**** INFORMATION SUPPLIED ****
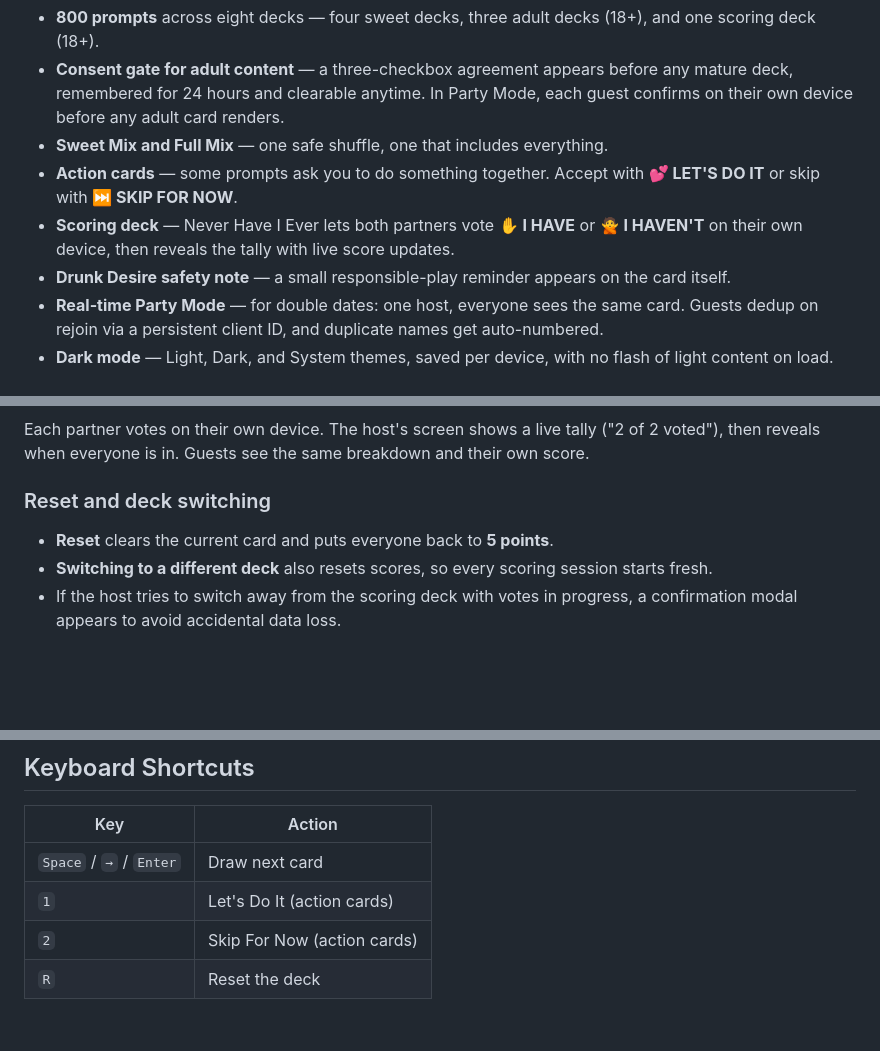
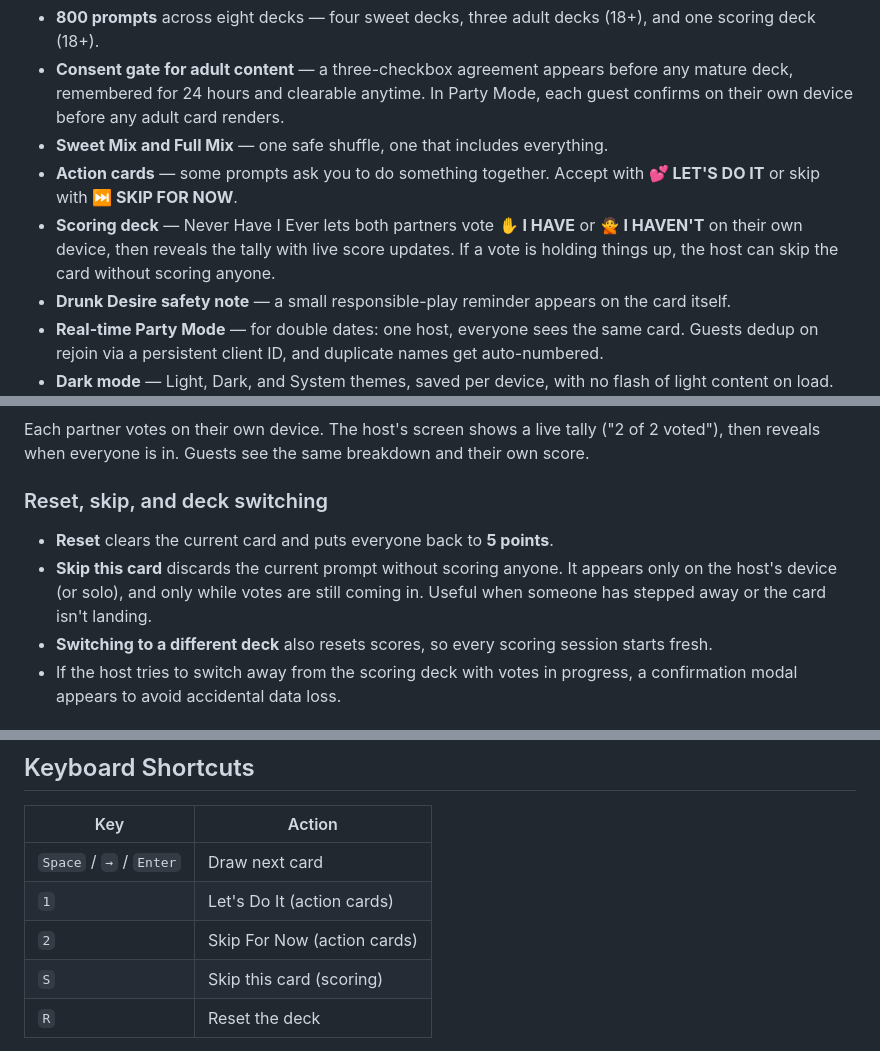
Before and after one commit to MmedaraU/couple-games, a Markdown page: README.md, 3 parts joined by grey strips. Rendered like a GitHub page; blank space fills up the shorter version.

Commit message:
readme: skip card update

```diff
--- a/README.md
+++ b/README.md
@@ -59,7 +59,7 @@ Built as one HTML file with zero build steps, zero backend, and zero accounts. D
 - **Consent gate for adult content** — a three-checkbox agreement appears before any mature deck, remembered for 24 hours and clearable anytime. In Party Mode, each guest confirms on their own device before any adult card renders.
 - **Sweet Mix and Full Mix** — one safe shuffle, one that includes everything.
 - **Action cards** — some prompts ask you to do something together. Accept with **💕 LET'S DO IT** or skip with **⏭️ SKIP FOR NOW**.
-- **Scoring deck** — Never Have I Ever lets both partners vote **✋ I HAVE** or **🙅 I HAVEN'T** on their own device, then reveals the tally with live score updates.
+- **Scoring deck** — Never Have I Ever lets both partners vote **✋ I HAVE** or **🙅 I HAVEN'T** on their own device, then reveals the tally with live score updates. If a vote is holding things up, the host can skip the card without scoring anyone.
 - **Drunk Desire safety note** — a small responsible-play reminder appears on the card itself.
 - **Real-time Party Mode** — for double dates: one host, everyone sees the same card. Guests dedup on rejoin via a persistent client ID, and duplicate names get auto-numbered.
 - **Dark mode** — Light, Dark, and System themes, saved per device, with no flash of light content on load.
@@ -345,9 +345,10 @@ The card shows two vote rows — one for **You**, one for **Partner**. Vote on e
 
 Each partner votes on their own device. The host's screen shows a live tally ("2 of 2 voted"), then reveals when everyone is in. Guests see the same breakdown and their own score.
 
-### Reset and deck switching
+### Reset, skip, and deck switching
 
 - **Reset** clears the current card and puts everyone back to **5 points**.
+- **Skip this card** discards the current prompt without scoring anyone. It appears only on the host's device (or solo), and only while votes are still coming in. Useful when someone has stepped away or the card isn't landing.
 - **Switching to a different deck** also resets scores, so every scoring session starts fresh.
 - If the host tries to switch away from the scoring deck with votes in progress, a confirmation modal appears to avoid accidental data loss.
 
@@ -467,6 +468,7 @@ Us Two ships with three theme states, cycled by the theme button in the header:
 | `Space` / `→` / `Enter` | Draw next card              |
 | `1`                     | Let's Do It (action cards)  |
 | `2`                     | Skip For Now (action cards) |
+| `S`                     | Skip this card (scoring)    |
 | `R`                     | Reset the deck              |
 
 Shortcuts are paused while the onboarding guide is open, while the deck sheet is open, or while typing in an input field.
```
****
**** INFORMATION SUPPLIED ****
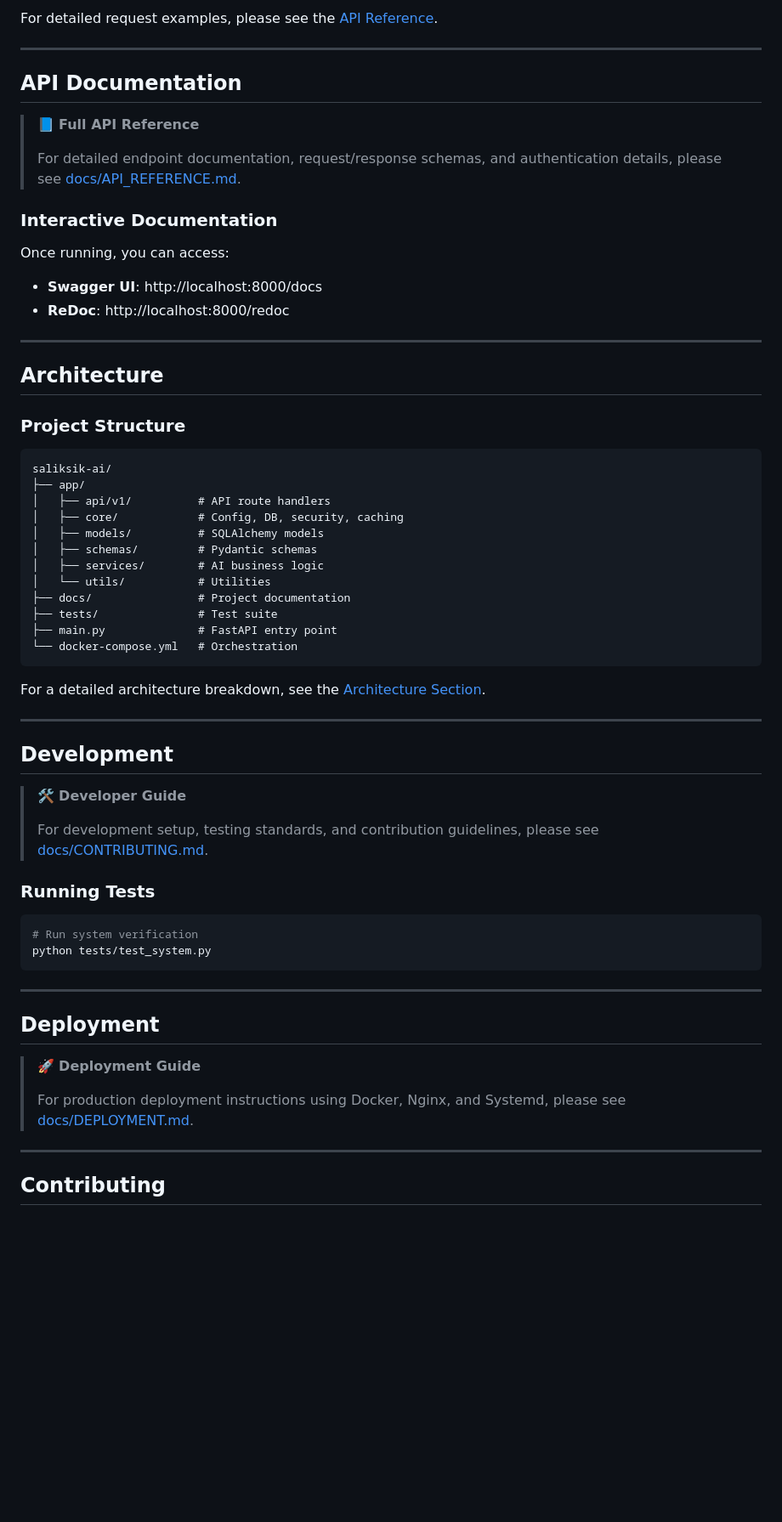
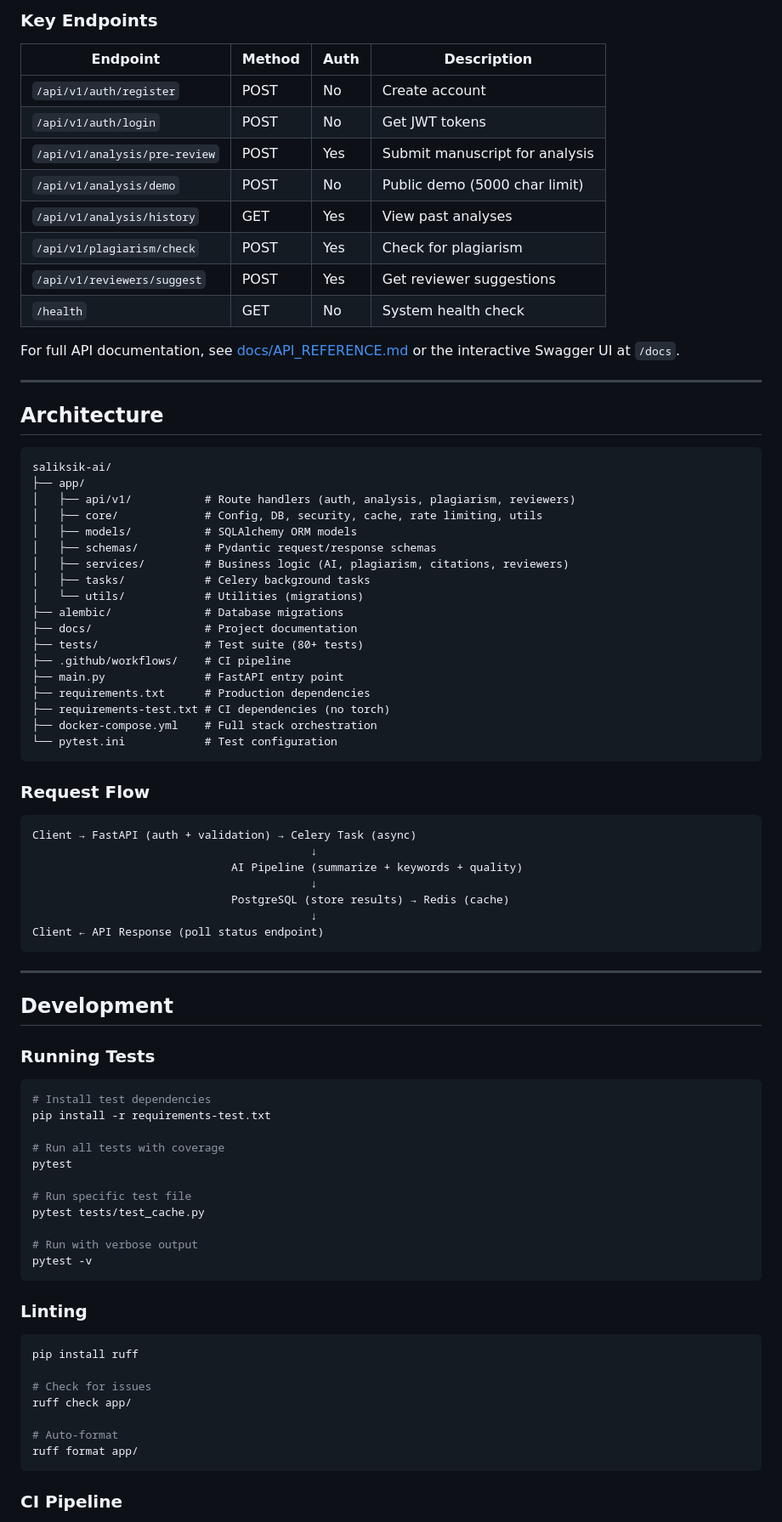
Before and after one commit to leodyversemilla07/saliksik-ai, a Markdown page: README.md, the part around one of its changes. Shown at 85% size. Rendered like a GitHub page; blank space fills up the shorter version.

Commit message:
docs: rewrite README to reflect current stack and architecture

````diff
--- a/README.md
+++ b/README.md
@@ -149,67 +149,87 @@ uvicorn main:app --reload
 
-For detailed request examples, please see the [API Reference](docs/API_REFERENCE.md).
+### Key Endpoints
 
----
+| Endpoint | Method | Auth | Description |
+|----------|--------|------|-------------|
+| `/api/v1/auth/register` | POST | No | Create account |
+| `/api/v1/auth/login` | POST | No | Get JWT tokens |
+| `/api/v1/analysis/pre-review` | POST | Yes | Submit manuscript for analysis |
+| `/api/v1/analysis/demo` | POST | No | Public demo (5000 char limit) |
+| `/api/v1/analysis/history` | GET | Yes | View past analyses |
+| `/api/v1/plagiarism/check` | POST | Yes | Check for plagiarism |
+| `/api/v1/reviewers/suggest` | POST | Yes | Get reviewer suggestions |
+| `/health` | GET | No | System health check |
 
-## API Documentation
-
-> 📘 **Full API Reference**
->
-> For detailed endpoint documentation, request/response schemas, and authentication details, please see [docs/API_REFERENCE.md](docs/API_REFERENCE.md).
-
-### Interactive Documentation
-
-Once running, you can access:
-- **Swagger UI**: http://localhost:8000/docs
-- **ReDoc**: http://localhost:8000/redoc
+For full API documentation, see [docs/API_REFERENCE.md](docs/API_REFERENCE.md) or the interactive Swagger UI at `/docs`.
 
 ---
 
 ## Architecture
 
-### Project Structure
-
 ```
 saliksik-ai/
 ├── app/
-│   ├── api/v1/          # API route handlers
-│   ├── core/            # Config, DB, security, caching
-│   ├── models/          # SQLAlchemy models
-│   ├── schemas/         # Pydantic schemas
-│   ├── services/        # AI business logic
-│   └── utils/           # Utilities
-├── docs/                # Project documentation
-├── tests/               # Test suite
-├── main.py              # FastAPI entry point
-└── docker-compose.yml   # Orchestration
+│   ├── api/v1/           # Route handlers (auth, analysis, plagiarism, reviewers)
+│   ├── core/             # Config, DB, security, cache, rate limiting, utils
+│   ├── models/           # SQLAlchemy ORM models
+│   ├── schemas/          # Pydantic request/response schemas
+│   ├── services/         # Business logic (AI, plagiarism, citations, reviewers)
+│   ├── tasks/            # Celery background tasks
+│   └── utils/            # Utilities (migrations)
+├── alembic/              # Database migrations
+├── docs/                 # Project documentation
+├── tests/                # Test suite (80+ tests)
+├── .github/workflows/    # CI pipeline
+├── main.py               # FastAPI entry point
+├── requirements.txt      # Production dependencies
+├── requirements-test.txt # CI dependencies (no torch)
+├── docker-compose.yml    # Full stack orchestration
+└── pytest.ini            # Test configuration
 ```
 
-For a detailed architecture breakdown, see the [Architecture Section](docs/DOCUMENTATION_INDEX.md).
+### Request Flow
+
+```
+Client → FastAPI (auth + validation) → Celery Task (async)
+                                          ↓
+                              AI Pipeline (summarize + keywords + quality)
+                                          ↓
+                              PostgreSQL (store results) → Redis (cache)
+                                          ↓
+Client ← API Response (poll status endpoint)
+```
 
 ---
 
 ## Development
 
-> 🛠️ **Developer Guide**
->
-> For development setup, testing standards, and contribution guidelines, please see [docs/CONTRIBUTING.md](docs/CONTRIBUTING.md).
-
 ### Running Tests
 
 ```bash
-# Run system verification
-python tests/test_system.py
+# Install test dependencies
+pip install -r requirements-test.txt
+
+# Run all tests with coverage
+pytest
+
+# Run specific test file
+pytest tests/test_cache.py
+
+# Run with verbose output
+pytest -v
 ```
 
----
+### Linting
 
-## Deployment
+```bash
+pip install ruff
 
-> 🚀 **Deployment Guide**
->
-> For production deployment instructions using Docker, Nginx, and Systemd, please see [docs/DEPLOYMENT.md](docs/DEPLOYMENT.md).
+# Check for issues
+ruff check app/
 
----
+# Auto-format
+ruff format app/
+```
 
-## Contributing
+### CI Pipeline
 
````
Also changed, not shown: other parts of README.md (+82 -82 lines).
****
**** INFORMATION SUPPLIED ****
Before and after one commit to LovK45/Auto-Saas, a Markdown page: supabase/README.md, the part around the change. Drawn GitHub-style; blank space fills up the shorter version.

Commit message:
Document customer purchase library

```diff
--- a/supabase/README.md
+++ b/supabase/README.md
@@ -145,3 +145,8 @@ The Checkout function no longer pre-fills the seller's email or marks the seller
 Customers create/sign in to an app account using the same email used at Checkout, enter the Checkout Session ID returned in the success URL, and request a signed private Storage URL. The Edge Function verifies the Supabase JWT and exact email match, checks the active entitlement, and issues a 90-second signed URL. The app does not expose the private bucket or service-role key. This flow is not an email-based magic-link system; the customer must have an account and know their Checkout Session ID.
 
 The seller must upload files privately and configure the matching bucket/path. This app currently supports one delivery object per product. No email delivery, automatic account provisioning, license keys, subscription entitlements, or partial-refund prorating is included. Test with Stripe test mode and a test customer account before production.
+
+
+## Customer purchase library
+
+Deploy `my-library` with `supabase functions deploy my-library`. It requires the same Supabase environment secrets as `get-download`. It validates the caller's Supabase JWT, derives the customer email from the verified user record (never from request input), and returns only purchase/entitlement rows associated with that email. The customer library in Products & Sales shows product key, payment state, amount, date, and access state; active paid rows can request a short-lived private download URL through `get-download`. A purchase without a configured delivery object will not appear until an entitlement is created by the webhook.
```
****
__WHAT IS EXPECTED__.
Would you copy all lines in the records where the string "ruff" appears?

__OUTPUT FOR THIS TASK__.
+pip install ruff
+ruff check app/
+ruff format app/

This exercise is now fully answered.